“This is a significant burden on a small college with an already-tight budget,” Rappahannock officials wrote in their public comment. “Students will suffer with insufficient equipment and supplies.”
About 10 percent of Pratt Community College’s roughly 150 employees are under the current overtime threshold. Calvert isn’t yet sure how many workers would qualify under the proposed increase.
It’s kind of a vicious circle. … You push one and it forces something else.
In a rural area like Pratt, with a small population, taxes that support the city and county governments, two school districts, the hospital, and the community college fall on a small number of people who each have to pay more. Calvert isn’t optimistic that local taxpayers will want to shovel out more dough.
“We’re very cognizant of the burden we place on our especially local taxpayers,” Calvert said. Fifty-five percent of the college’s revenue draws from the local tax base.
Calvert said colleges do have one trick up their sleeve. The law exempts roles with “instructional components,” he said. During past threshold increases, he’s reworked job descriptions to fall under that umbrella. For example, athletic coaches wouldn’t typically be thought of as faculty, but Pratt uses the instructional nature of those roles to classify them as exempt — a move which saved him an estimated $150,000 during the 2019 increase. He reduced what would’ve been a $250,000 hit on his $15-million budget to $95,000 by reclassifying some roles and moving others to an hourly wage.

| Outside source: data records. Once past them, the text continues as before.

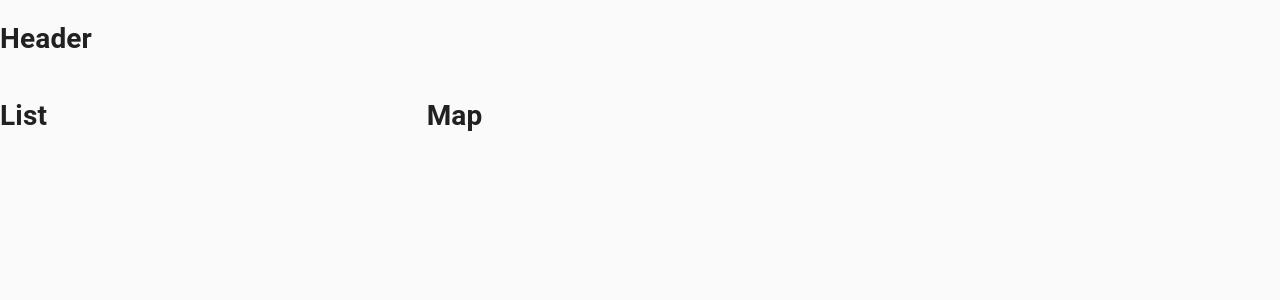
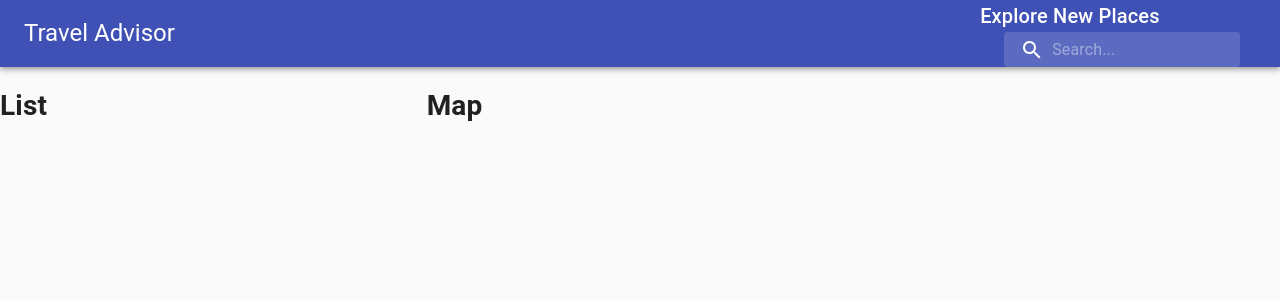
Before and after one commit to mynhinguyentruong/travel-advisor, a React (Create React App) app: page / in a window 1280 px wide. Shown: the top 300 px of the page. Built offline with nearby package versions, Linux system fonts and the light colour scheme.

Commit message:
Setup Header component

```diff
--- a/src/components/Header/Header.js
+++ b/src/components/Header/Header.js
@@ -1,7 +1,34 @@
 import React from 'react'
+import { Autocomplete } from '@react-google-maps/api'
+import { AppBar, Toolbar, Typography, InputBase, Box } from '@material-ui/core'
+import SearchIcon from '@material-ui/icons/Search'
+
+import useStyles from './styles'
 
 export default function Header() {
+
+  const classes = useStyles()
+
   return (
-    <h1>Header</h1>
+    <AppBar position="static">
+      <Toolbar className={classes.toolbar}>
+        <Typography variant="h5" className={classes.title}>
+          Travel Advisor
+        </Typography>
+        <Box display="flex">
+          <Typography variant="h6" className={classes.title}>
+            Explore New Places
+          </Typography>
+          {/* <Autocomplete> */}
+            <div className={classes.search}>
+              <div className={classes.searchIcon}>
+                <SearchIcon />
+              </div>
+              <InputBase placeholder='Search...' classes={{root: classes.inputRoot, input: classes.inputInput}} />
+            </div>
+          {/* </Autocomplete> */}
+        </Box>
+      </Toolbar>
+    </AppBar>
   )
 }
--- a/src/components/Header/styles.js
+++ b/src/components/Header/styles.js
@@ -0,0 +1,32 @@
+import { alpha, makeStyles } from '@material-ui/core/styles';
+
+export default makeStyles((theme) => ({
+  title: {
+    display: 'none',
+    [theme.breakpoints.up('sm')]: {
+      display: 'block',
+    },
+  },
+  search: {
+    position: 'relative',
+    borderRadius: theme.shape.borderRadius,
+    backgroundColor: alpha(theme.palette.common.white, 0.15),
+    '&:hover': { backgroundColor: alpha(theme.palette.common.white, 0.25) },
+    marginRight: theme.spacing(2),
+    marginLeft: 0,
+    width: '100%',
+    [theme.breakpoints.up('sm')]: { marginLeft: theme.spacing(3), width: 'auto' },
+  },
+  searchIcon: {
+    padding: theme.spacing(0, 2), height: '100%', position: 'absolute', pointerEvents: 'none', display: 'flex', alignItems: 'center', justifyContent: 'center',
+  },
+  inputRoot: {
+    color: 'inherit',
+  },
+  inputInput: {
+    padding: theme.spacing(1, 1, 1, 0), paddingLeft: `calc(1em + ${theme.spacing(4)}px)`, transition: theme.transitions.create('width'), width: '100%', [theme.breakpoints.up('md')]: { width: '20ch' },
+  },
+  toolbar: {
+    display: 'flex', justifyContent: 'space-between',
+  },
+}));
```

But if student services get cut, that has consequences, he said. Without services, student success goes down, which has a ripple effect on the local work force and economy.

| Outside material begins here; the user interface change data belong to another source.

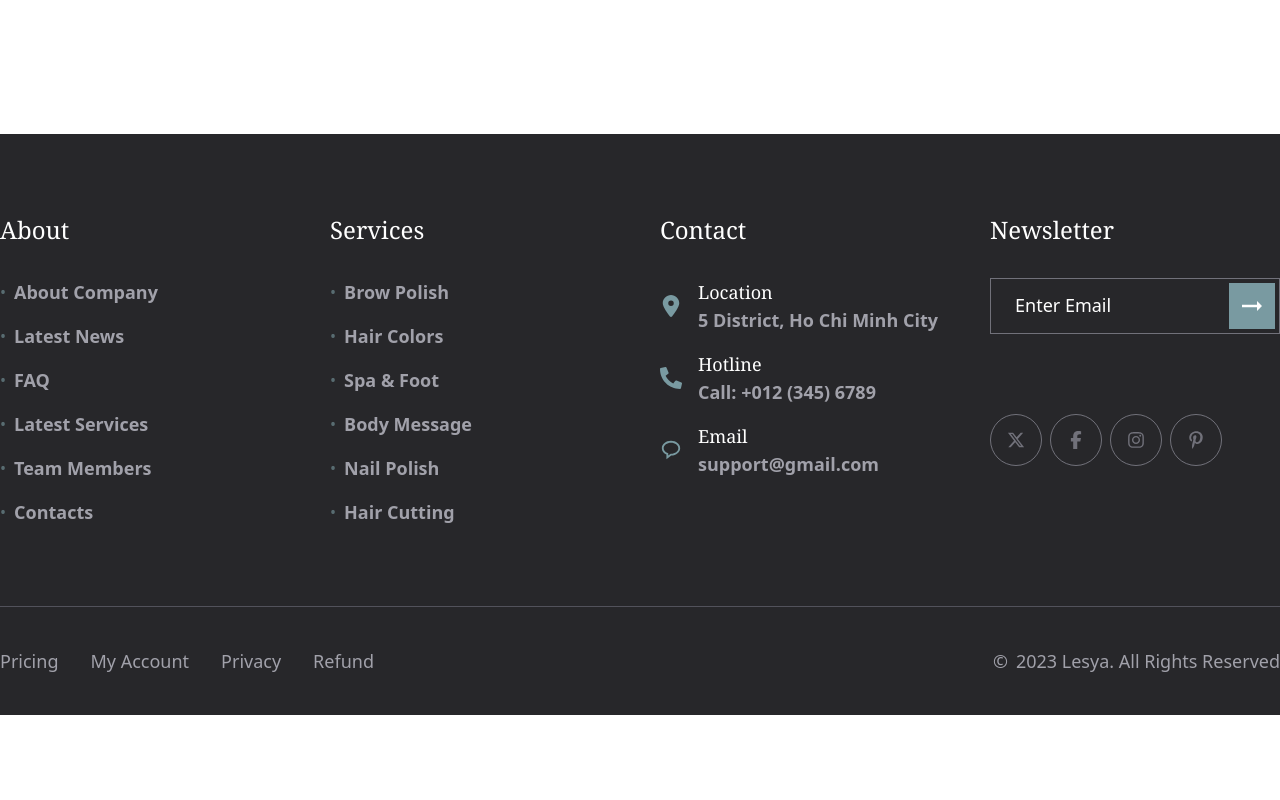
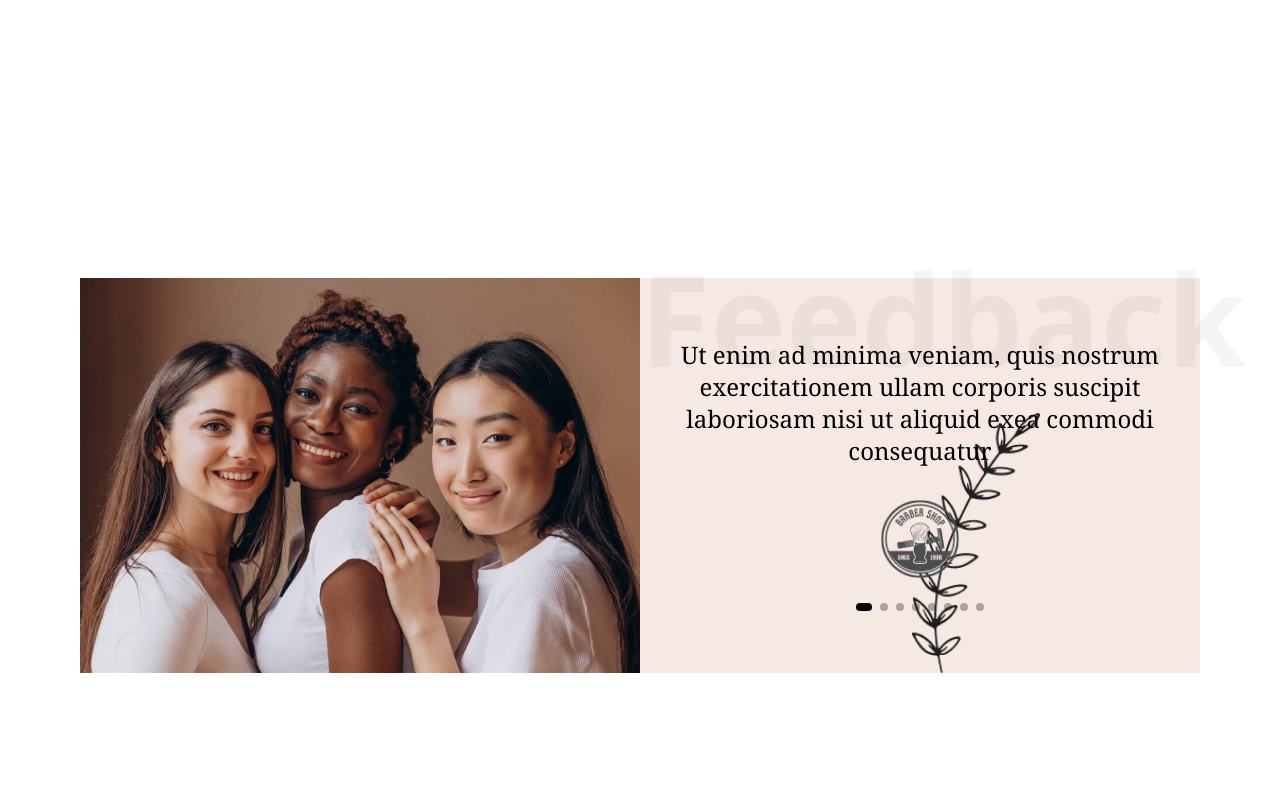
Before and after one commit to lgc1210/j2ee, a React (Create React App) app in the folder client/: page / in a window 1280 px wide. Shown: the part 4360-5160 px from the top of the page. Before the commit the page ends 5075 px from the top, so only its background shows below. Built offline with nearby package versions, Linux system fonts and the light colour scheme.

Commit message:
Done Feecback Component

```diff
--- /dev/null
+++ b/client/src/Components/Feedback/index.jsx
@@ -0,0 +1,77 @@
+import React, { useState } from "react";
+import slideItems from "./slideItems";
+import LeftImage from "../../assets/images/feedback/testimonial-left.jpg";
+import LeafImage from "../../assets/images/feedback/feedback-leaf.png";
+
+const Feedback = () => {
+  const [currentSlide, setCurrentSlide] = useState(0);
+
+  return (
+    <section className='md:py-36 py-28 lg:px-20 px-6'>
+      <div className='bg-[#f6e9e4]'>
+        <div className='grid md:grid-cols-2'>
+          {/* Right */}
+          <div className='w-full'>
+            <img
+              src={LeftImage}
+              alt='Feedback'
+              className='w-full h-full object-cover object-center'
+            />
+          </div>
+          {/* Left */}
+          <div className='flex items-center justify-center w-full relative'>
+            <div className='flex flex-col items-center gap-8 relative z-10 w-full'>
+              {/* Background text */}
+              <p className='absolute top-0 right-0 left-0 text-center lg:-translate-y-2/3 translate-y-2/3 leading-none font-sans text-7xl md:text-7xl lg:text-9xl text-[rgba(0,0,0,.04)] capitalize font-bold w-full'>
+                Feedback
+              </p>
+
+              {/* Carousel */}
+              <div className='relative lg:p-0 p-10'>
+                <div className='overflow-hidden'>
+                  <div className='transition-all duration-1000 ease-in-out'>
+                    <div className='flex flex-col items-center justify-center max-w-2xl m-auto'>
+                      <p className='text-xl md:text-2xl font-serif mb-8 text-center'>
+                        {slideItems[currentSlide].content}
+                      </p>
+                      <div>
+                        <img
+                          src={slideItems[currentSlide].imageSource}
+                          alt='Feedback'
+                        />
+                      </div>
+                    </div>
+                  </div>
+                </div>
+
+                {/* Dots */}
+                <div className='flex justify-center gap-2 mt-6'>
+                  {slideItems.map((_, index) => (
+                    <button
+                      key={index}
+                      onClick={() => setCurrentSlide(index)}
+                      className={`w-2 h-2 rounded-full transition-all ${
+                        currentSlide === index ? "bg-black w-4" : "bg-black/30"
+                      }`}
+                    />
+                  ))}
+                </div>
+              </div>
+            </div>
+
+            {/* Leaf */}
+            <div className='absolute bottom-0 lg:right-40 md:right-20 right-10 lg:w-32 md:w-20 w-14 h-auto'>
+              <img
+                src={LeafImage}
+                alt='Leaf'
+                className='w-full h-full object-contain object-center z-20'
+              />
+            </div>
+          </div>
+        </div>
+      </div>
+    </section>
+  );
+};
+
+export default Feedback;
--- /dev/null
+++ b/client/src/Components/Feedback/slideItems.js
@@ -0,0 +1,53 @@
+import firstImage from "../../assets/images/feedback/logo-1 (1).png";
+import secondImage from "../../assets/images/feedback/logo-1.png";
+import thirdImage from "../../assets/images/feedback/logo-2 (1).png";
+import fourthImage from "../../assets/images/feedback/logo-2 (2).png";
+import fifthImage from "../../assets/images/feedback/logo-2 (3).png";
+import sixthImage from "../../assets/images/feedback/logo-2.png";
+import seventhImage from "../../assets/images/feedback/logo-3 (1).png";
+import eighthImage from "../../assets/images/feedback/logo-3.png";
+
+const slideItems = [
+  {
+    content:
+      "Ut enim ad minima veniam, quis nostrum exercitationem ullam corporis suscipit laboriosam nisi ut aliquid exea commodi consequatur",
+    imageSource: firstImage,
+  },
+  {
+    content:
+      "Ut enim ad minima veniam, quis nostrum exercitationem ullam corporis suscipit laboriosam nisi ut aliquid exea commodi consequatur",
+    imageSource: secondImage,
+  },
+  {
+    content:
+      "Ut enim ad minima veniam, quis nostrum exercitationem ullam laboriosam nisi ut consequatur corporis suscipit aliquid exea commodi",
+    imageSource: thirdImage,
+  },
+  {
+    content:
+      "Ut enim ad minima veniam, quis nostrum exercitationem ullam laboriosam nisi ut consequatur corporis suscipit aliquid exea commodi",
+    imageSource: fourthImage,
+  },
+  {
+    content:
+      "Ut enim ad minima veniam, quis nostrum exercitationem ullam corporis suscipit laboriosam nisi ut aliquid exea commodi consequatur",
+    imageSource: fifthImage,
+  },
+  {
+    content:
+      "Ut enim ad minima veniam, corporis suscipit quis nostrum exercitationem ullam laboriosam nisi aliquid exea commodi consequatur",
+    imageSource: sixthImage,
+  },
+  {
+    content:
+      "Ut enim ad minima veniam, quis nostrum exercitationem ullam laboriosam nisi ut consequatur corporis suscipit aliquid exea commodi",
+    imageSource: seventhImage,
+  },
+  {
+    content:
+      "Ut enim ad minima veniam, quis nostrum exercitationem nisi ut aliquid exea ullam laboriosam commodi consequatur corporis suscipit",
+    imageSource: eighthImage,
+  },
+];
+
+export default slideItems;
--- a/client/src/Pages/Home/index.jsx
+++ b/client/src/Pages/Home/index.jsx
@@ -3,6 +3,7 @@ import Hero from "../../Components/Hero";
 import About from "../../Components/About";
 import Features from "../../Components/Features";
 import Works from "../../Components/Works";
+import Feedback from "../../Components/Feedback";
 
 const Home = () => {
   return (
@@ -11,6 +12,7 @@ const Home = () => {
       <About />
       <Features />
       <Works />
+      <Feedback />
     </section>
   );
 };
```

“It’s kind of a vicious circle. … You push one and it forces something else,” Calvert said.
A Less Costly Option
Higher-ed leaders who spoke with The Chronicle didn’t give predictions on whether the rule will be finalized as written. The public-comment period on the proposed changes wrapped up last month, and the Labor Department expects to put the rules into effect 60 days after they’re finalized.
Though many community colleges would undeniably be hit with some sort of financial strain, William A. Herbert, the executive director of a labor-management research center at Hunter College, part of the City University of New York system, said there may be a less costly option.
The Fair Labor Standards Act provides an alternative by allowing public colleges to “pay” for overtime hours with compensatory time: essentially, time off for however many overtime hours were worked. Herbert said colleges can negotiate with their unions and individual employees to come to that agreement, which could be mutually beneficial.
“The cost factor that would be of concern would be diminished substantially because it would then mean not … having to pay additional compensation, but it would be just giving people more time off, which is something that a lot of people these days are looking for,” Herbert said.
As higher ed grapples with how to navigate the proposed changes, many colleges and higher-ed experts seem to agree the $20,000 increase is too big of a jump to implement all at once. Rather, organizations like the American Association of Community Colleges are advocating for what Baime called “reasonable, periodic increases” that are more gradual and spread out, like doing one every five to nine years.
For now, Baime said he hopes the sector’s concerns will be reflected in the final policy. Otherwise, he’s not sure how community colleges will absorb the increase.
“The proposed changes are of an extent that they will ultimately result in a reduction of student services, an increase in tuition, or both,” the AACC wrote in its public comment. “There is simply no other way for institutions to acquire the additional resources that would be required by the change.”